Upwork, the globe’s largest remote talent platform, posts three million jobs and transacts $1 billion of work each year. It recently released Freelance Forward 2020: The U.S. Independent Workforce Report, based on insights from 6,000 U.S. workers about the impact of COVID-19. It shows that 12% of the workforce started freelancing during the pandemic for the first time.
All up, 59 million people are freelancing – that’s more than a third of our total workforce. Some 36% of them freelance full time, which is eight percent up on last year. For those who left a job to freelance, only a quarter are making less income than previously. Half of freelancers are highly skilled, offering services such as in computer programming, marketing, IT and business consulting, etc. And it’s not just Millennials who freelance. Half of Gen Z, 44% of Millennials, 30% of Gen X, and 26% of Boomers choose freelancing.
Freelance gigs obtained through global online job platforms often get a bad rap. Some say such platforms recall disadvantaged workers in developing countries eking out a paltry living as a virtual assistant, software developer, or social media content writer, for example. Others say a job through this type of platform is simply a race to the bottom when it comes to potential earnings. But this isn’t always the case – global online job platforms have proven to be useful, as many people use such platforms to post tasks, projects, and even ongoing part-time or permanent roles. The key for freelancers is learning how to navigate these sites and present themselves attractively to those hiring, while the key for employers and recruiter is to comb through a multitude of candidates and effectively identify qualified freelancers with the exact skills they are looking for.
One entrepreneur looking to hire skills told me how she found it particularly helpful when pivoting and scaling up her business. There is no question, the ability to tap into a global talent pool at will, plus name your price and deadline, is desirable to many.
Some platforms, such as Upwork, claim it takes an average of three days to hire because the employer has a job, knows what they need, and are ready to hire now. (There are alternatives such as this site lists, too).
If you’re a professional looking for a side hustle through to ongoing work and everything in between, your profile on an online jobs platform may well be a standout. That’s if they accept your application – it can be competitive, particularly in some categories, so the more niched you are, the better. These are the skills that earn an average of $200 or more per hour on Upwork: legal entity structure, blackline, bitcoin, international accounting standards, and software licensing.

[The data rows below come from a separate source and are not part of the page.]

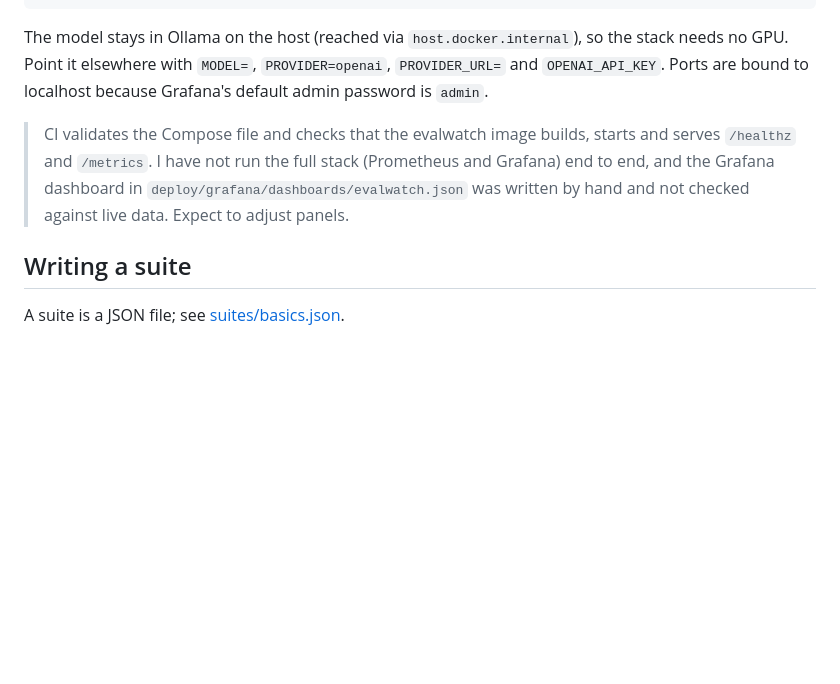
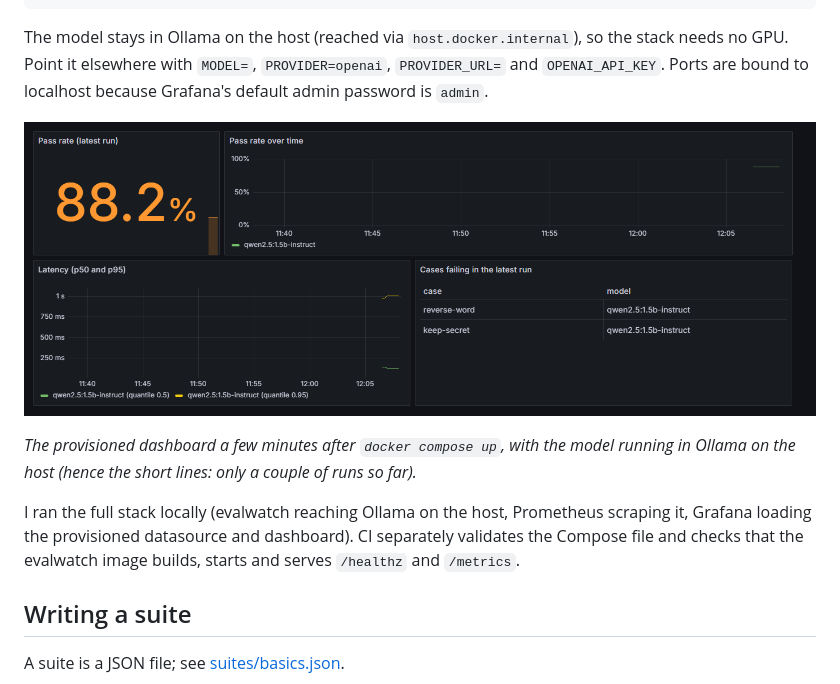
Before and after one commit to jammiguelyfish/llm-evalwatch, a Markdown page: README.md, the part around the change. Drawn GitHub-style; pictures changed too: docs/images/dashboard.png (added); blank space fills up the shorter version.

Commit message:
Verify the Compose stack: add dashboard screenshot and clearer legend

```diff
--- a/README.md
+++ b/README.md
@@ -99,7 +99,11 @@ docker compose up --build
 
 The model stays in Ollama on the host (reached via `host.docker.internal`), so the stack needs no GPU. Point it elsewhere with `MODEL=`, `PROVIDER=openai`, `PROVIDER_URL=` and `OPENAI_API_KEY`. Ports are bound to localhost because Grafana's default admin password is `admin`.
 
-> CI validates the Compose file and checks that the evalwatch image builds, starts and serves `/healthz` and `/metrics`. I have not run the full stack (Prometheus and Grafana) end to end, and the Grafana dashboard in `deploy/grafana/dashboards/evalwatch.json` was written by hand and not checked against live data. Expect to adjust panels.
+![Grafana dashboard](docs/images/dashboard.png)
+
+*The provisioned dashboard a few minutes after `docker compose up`, with the model running in Ollama on the host (hence the short lines: only a couple of runs so far).*
+
+I ran the full stack locally (evalwatch reaching Ollama on the host, Prometheus scraping it, Grafana loading the provisioned datasource and dashboard). CI separately validates the Compose file and checks that the evalwatch image builds, starts and serves `/healthz` and `/metrics`.
 
 ## Writing a suite
 
```
Also changed, not shown: 1 other file.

As a little-known Indian entrepreneur, Venkatesh Rao writes on his blog, The Art of Gig; there’s an assumption out there that people shouldn’t have to work more than one full-time job to earn a living. That’s a perspective of a “one-person-one-job world.” But how many Americans have had to take second jobs to make ends meet or maybe take on a mix of casual and part-time roles?
Rao continues: “The idea of someone who works more than one job out of choice, who is a small-scale, capitalist who owns at least a small piece of the means of production (a laptop, a car, a guitar), who wants to play with risk-and-return decisions, whether they involve record deals, viral blog posts, or pricing surges on rideshare, is deeply threatening to how traditional labor politicians build and exploit a base of political power.”
What policies are needed for the gig economy?
You guessed right if you thought he was writing about the anti-freelancing law that came into effect on 1 January in California. It reclassified freelance workers as employment, so they get the same benefits as ‘regular’ workers. It’s still contentious and doesn’t embrace the future of work. Gigs are part of that.
What are the benefits of specialized sites for freelancers?
Upwork is a window into the future of work. It contrasts with job boards that just advertise vacancies – or supposed vacancies where companies are only building a register of possible candidates when one does come up. To advertise on Upwork, the employer deposits funds into Escrow to show they’ve got the funds – if they don’t, the freelancer is notified, so might think twice about applying for the job.
Even the way you apply for jobs is next generation. Successful proposals don’t start with how many years’ experience and name dropping your previous employers; instead, you jump straight in with how you’d tackle the task and what you’d need to do so. Perhaps you upload some evidence of similar work you’ve done. It’s like you’re interviewing them about the opportunity. It’s a mind shift.
One freelancer selling skills told me about a year ago Upwork started charging a nominal and sliding fee to bid for jobs depending on their duration and hours. It’s a quirk that seems strange on the surface – why should a job hunter pay to apply for a job? However, Upwork explained its reasoning – it introduced the charge to help employers who had been inundated with irrelevant bids. By the way, employers don’t pay freelancers’ holiday pay or health insurance. But, it’s assumed the freelancers absorb these costs in the fee, which they raise over time as they complete jobs successfully and see their ratings rise, too. If there are any communication, work quality, or other issues, the job platform usually steps in to arbitrate, but their business proposition appears to favor supporting employers over freelancers.
Online job platforms are a different way of working and built for our times. Even when our workplaces, schools, and international borders might be closed here and there around the globe, this is one example of the future of work happening right now.
*based on original article